> GOAL OF THE EXERCISE
Output each of the entries exactly, skipping every picture they contain.

---- MATERIALS PROVIDED

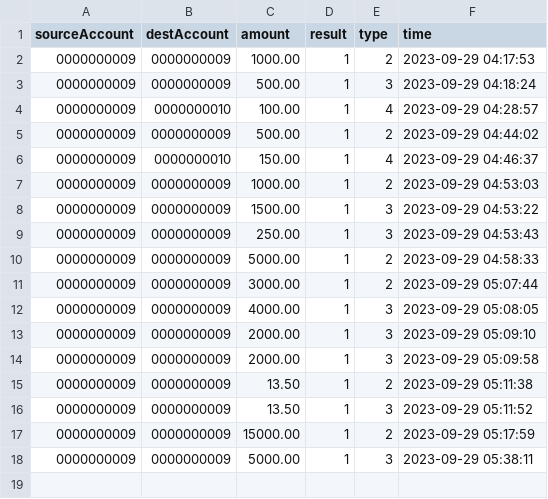
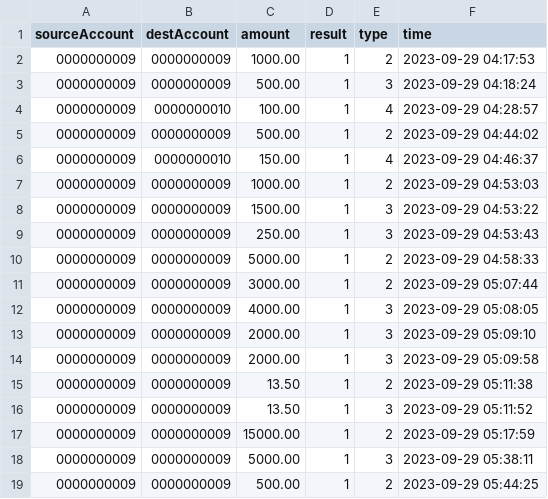
Before and after one commit to CaptzDevs/terminalATM, a CSV file: transactions/0000000009.csv, drawn as a sheet; the diff names each change by its address in the sheet, - before the commit and + after, or states it on an @@ line.

```diff
--- a/transactions/0000000009.csv
+++ b/transactions/0000000009.csv
+row 19: 0000000009 | 0000000009 | 500.00 | 1 | 2 | 2023-09-29 05:44:25
```
Also changed, not shown: data/Users.csv, 3 other files.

--------

> SOLUTION
Before and after one commit to CaptzDevs/terminalATM, a CSV file: transactions/0000000009.csv, drawn as a sheet; the diff names each change by its address in the sheet, - before the commit and + after, or states it on an @@ line.

```diff
--- a/transactions/0000000009.csv
+++ b/transactions/0000000009.csv
+row 19: 0000000009 | 0000000009 | 500.00 | 1 | 2 | 2023-09-29 05:44:25
```
Also changed, not shown: data/Users.csv, 3 other files.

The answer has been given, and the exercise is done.